Extracted records:
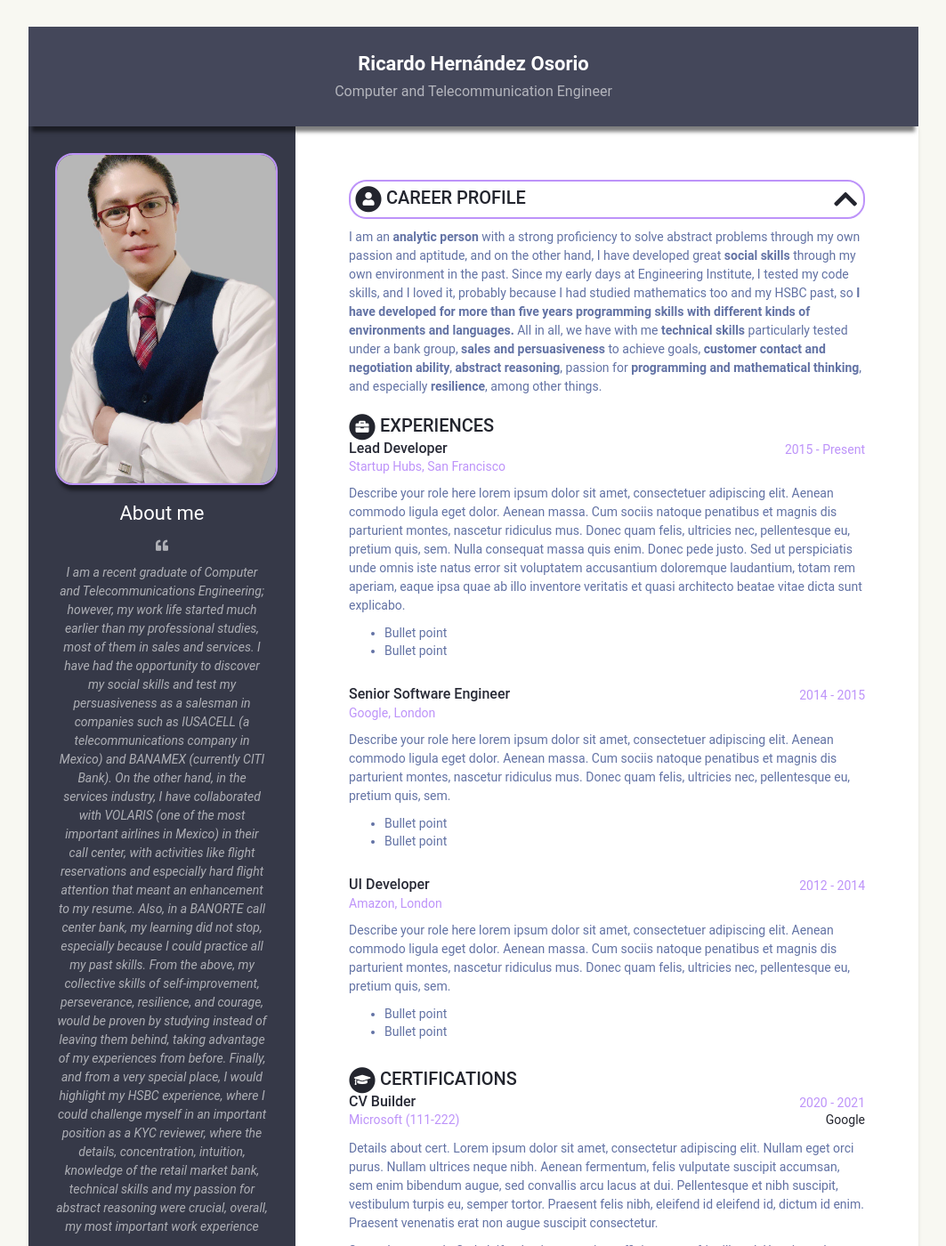
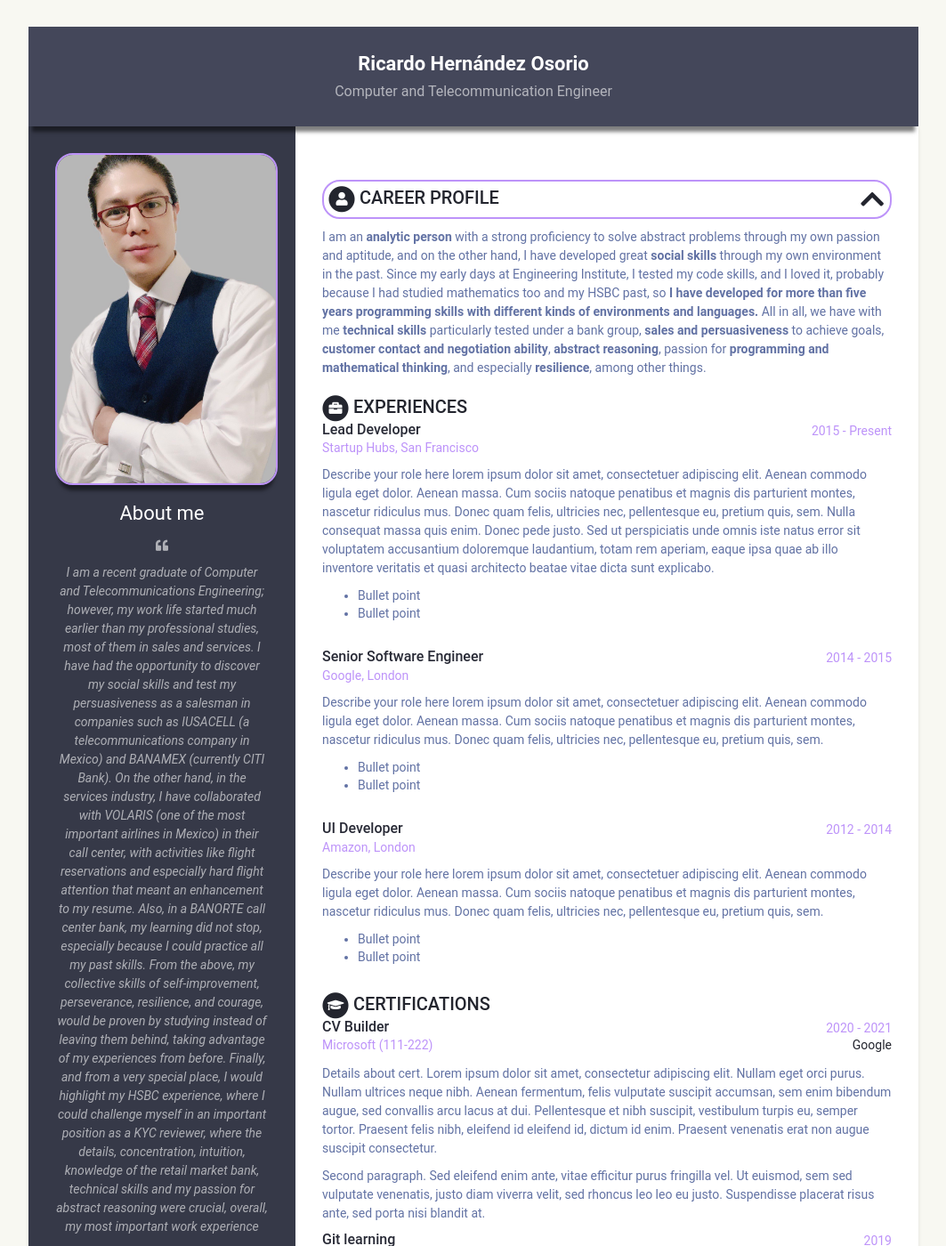
Before and after one commit to RicardoUAMmx/webcode, a Jekyll site: the page built from index.html, in a window 1280 px wide and 1400 px high. Shown: the whole window at 89% size, without its empty margins (108-1171 px from the left). Built offline with Jekyll 4.4.1, drawn with Linux system fonts in a browser that asks for light colours.

Commit message:
experimental cv-theme

```diff
--- a/_sass/_base.scss
+++ b/_sass/_base.scss
@@ -215,7 +215,7 @@
     margin-bottom: 0;
   }
   .section {
-    margin: 0 60px 20px;
+    margin: 0 30px 20px;
   }
 
   .experiences-section,
```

Problem requirements
Give the records above again in full and exactly, but exclude every picture.

Written answer
Before and after one commit to RicardoUAMmx/webcode, a Jekyll site: the page built from index.html, in a window 1280 px wide and 1400 px high. Shown: the whole window at 89% size, without its empty margins (108-1171 px from the left). Built offline with Jekyll 4.4.1, drawn with Linux system fonts in a browser that asks for light colours.

Commit message:
experimental cv-theme

```diff
--- a/_sass/_base.scss
+++ b/_sass/_base.scss
@@ -215,7 +215,7 @@
     margin-bottom: 0;
   }
   .section {
-    margin: 0 60px 20px;
+    margin: 0 30px 20px;
   }
 
   .experiences-section,
```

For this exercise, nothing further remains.